It’s the morning after and I feel lousy. Too much adrenaline during the day on Tuesday and too little sleep that night. The extra free drink as part of Art Bar’s Tuesday night special didn’t help.
But oddly enough, I don’t feel dispirited.
As I sort through my conflicted feelings, pithy slogans and ready-made analyses escape me. When people ask me how I feel, my mind spirals back to two distinct memories.
The first involves a trip to Chile in 2004, visiting my daughter during her junior-year-abroad while in college. We were in a rural area that Nov. 2, and news from the United States was sketchy. It wasn’t until the next morning that I found out that President George W. Bush had been re-elected. I went into a deep funk, questioning the intelligence of the American people and wondering where my country was headed.
But over time the forces of history —ever patient, ever unpredictable, and always larger than one individual or one event— reasserted their power.
Four years later, we elected the first African American President of the United States. No matter one’s opinion of Barack Obama, that accomplishment — for him personally, and for our country in general— can never be taken away. Obama’s election was a living reminder of Martin Luther King Jr’s dictum: “Let us realize the arc of the moral universe is long but it bends toward justice.”

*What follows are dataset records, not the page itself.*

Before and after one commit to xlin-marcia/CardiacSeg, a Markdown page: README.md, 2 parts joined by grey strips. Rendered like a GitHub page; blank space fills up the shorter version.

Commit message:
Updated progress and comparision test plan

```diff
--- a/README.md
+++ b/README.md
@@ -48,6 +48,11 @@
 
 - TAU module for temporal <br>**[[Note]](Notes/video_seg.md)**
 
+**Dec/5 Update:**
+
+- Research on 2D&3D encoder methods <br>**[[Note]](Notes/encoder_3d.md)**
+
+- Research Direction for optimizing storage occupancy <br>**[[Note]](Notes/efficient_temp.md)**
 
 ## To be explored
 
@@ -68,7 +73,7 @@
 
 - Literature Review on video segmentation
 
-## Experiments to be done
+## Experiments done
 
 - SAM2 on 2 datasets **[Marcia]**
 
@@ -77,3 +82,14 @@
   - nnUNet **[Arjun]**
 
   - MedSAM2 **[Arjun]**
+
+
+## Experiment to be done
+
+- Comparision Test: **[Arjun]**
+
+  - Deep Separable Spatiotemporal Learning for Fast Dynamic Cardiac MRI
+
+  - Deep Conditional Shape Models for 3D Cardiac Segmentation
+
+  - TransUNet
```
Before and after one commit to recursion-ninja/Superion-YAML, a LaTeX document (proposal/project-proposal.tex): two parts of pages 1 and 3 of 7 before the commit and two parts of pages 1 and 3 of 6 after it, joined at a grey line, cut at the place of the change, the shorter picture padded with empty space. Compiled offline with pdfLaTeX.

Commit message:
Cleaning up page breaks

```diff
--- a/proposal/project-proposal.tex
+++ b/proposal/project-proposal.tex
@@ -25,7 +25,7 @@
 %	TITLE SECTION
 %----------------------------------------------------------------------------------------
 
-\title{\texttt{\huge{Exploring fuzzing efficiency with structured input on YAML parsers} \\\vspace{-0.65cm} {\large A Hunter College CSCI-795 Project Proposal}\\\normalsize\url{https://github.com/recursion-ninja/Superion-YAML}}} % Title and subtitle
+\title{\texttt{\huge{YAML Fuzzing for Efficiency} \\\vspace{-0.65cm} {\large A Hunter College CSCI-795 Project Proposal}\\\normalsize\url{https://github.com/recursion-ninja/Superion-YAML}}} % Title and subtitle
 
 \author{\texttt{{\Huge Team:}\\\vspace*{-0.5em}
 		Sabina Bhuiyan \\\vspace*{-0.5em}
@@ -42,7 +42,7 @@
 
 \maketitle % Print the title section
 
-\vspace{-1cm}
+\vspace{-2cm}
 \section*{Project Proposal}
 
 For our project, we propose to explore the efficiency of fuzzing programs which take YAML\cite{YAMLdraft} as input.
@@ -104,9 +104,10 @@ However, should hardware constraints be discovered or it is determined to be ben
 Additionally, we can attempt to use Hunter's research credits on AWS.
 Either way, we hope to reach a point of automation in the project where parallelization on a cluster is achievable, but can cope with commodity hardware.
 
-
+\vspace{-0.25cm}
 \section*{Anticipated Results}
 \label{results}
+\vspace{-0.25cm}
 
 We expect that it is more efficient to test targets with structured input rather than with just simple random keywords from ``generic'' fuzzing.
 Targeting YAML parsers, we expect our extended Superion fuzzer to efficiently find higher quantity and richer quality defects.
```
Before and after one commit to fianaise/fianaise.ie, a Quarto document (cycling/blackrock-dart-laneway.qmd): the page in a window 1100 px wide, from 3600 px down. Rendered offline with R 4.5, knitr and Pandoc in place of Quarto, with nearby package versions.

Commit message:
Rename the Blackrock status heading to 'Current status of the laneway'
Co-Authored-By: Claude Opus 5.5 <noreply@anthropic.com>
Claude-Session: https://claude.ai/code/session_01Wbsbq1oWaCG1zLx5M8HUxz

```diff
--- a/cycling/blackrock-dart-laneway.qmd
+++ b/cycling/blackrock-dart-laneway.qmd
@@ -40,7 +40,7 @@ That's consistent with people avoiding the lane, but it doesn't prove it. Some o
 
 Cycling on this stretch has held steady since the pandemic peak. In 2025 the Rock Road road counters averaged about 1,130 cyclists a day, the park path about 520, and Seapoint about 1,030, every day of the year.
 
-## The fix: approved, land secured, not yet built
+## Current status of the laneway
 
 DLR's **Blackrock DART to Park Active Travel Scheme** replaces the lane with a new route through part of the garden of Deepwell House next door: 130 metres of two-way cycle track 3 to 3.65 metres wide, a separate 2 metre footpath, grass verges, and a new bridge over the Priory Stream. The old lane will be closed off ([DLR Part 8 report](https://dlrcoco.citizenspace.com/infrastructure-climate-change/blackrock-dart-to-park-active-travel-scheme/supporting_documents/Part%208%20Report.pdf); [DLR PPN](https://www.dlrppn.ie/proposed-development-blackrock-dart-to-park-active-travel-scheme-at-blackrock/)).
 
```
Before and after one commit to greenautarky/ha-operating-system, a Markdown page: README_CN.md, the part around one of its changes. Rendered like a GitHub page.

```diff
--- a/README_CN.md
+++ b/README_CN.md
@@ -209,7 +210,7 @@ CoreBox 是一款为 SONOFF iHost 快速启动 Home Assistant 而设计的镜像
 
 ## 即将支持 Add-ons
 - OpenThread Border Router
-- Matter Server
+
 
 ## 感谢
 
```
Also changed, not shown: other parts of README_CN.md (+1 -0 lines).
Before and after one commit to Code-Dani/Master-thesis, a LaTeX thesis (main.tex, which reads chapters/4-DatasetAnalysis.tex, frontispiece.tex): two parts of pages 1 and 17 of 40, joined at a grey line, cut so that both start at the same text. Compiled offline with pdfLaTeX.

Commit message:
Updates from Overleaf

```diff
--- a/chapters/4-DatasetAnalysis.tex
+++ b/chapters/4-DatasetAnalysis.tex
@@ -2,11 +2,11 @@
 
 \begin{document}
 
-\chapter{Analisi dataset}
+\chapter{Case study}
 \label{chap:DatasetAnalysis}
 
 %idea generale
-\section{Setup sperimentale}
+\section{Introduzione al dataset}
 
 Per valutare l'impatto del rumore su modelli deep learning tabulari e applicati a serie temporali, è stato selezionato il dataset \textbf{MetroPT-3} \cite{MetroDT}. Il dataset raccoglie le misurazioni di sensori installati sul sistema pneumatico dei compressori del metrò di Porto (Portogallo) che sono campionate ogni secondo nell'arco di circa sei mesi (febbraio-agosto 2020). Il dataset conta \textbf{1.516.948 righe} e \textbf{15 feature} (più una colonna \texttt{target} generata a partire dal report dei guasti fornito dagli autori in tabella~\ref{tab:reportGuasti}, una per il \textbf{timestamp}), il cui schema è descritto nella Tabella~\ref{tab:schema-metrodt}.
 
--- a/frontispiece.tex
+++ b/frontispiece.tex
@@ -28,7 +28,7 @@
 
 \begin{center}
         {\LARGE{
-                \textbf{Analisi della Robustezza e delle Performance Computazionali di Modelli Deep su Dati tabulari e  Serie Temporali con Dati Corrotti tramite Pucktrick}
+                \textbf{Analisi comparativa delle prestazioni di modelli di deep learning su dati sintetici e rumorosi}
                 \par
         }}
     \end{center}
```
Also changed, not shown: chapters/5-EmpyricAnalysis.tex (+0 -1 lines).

Today, we are in the midst of that arc, and it is unclear when it will bend. Yes, Scott Walker won the recall election. But I have no doubt that in time history will expose Walker for what he is — a dictatorial, mean-spirited and ruthless politician who, in the end, is a little more than a pawn of the rich and privileged.
THERE IS ALWAYS SOMETHING YOU CAN DO
The second memory that comes to mind is closer to home.
On June 4, 2011 — almost a year to the day before the recall election — former NAACP Youth Council member Mary Arms proudly carried an “I Love My Public Schools” placard as she crossed Milwaukee’s 16th Street Viaduct. Next to her, long-time friend Betty Martin carried a sign that linked Milwaukee’s Open Housing marches of the 1960s and Walker’s attacks on public education, asking: “1967, Fair Housing After 200 nights. 2011, How Long for Education Rights?”
The viaduct is the same bridge that Arms and Martin crossed 44 years earlier during Milwaukee’s civil rights era, to be greeted by thousands of angry whites shouting racial epithets and, in some cases, hurling rocks and beer bottles. In June of 2011, however, the bridge was testament to the reality that while change can take decades, change will come.
That day, Arms and Martin were in the forefront of a multiracial display that is not necessarily the norm in Milwaukee. Instead of jeering whites threatening civil rights marchers, there were African-Americans, whites and Latinos, young children and grey-haired veterans, ministers and teachers joining together under the slogan: “We Are One Milwaukee and Our Kids Count.”
“People used to ask us during open housing, ‘How long you guys going to march?’” Arms recalled. “‘Until we get what we want,’ we’d reply. And that’s the spirit we need today.”
In an interview in her dining room in the fall of 2011, Arms talked about the significance of both the civil rights movement and the fight against the Walker agenda. She shows the same positive spirit she had as a teenage member of the NAACP Youth Council.
Arms learned at a young age not to be afraid of political turmoil, and over time she has seen her share of political ups and downs. Born in 1950 in Belzoni, Mississippi, Arms’ family moved to Milwaukee when she was two, but she returned to Belzoni every summer for much of her youth. Civil rights icons were a part of Arms’ daily life when she visited her relatives, often stopping by her grandfather or uncle’s home.
“We were supposed to stay with Granny and help with gardening and things,” she says. “But I also remember all these people, you know like Fannie Lou Hamer, Medgar Evers. And my grandfather wasn’t afraid to house the Freedom Bus Riders at his farm."
After Milwaukee’s Open Housing marches, decades quickly sped by as Arms raised five children and helped with her 12 grandchildren. Her health could be better, and she eagerly waits the day she can retire from her office job at a local hospital.
Reflecting on decades of history, Arms does not have any easy answers. She isn’t on the inside of political deliberations on how best to counter Gov. Walker and the Republican agenda, and is not committed to one particular tactic over another. But she is proud to have been a foot soldier in struggles spanning a half century, well aware that it is the people on the ground that keep a movement alive.
As a foot soldier, Arms says, she has learned one essential lesson: “You just got to keep on, make sure you keep that fire going. There’s always something you can do. Always.”
— — —This blog is cross-posted at the Milwaukee Journal Sentinel Purple Wisconsin project.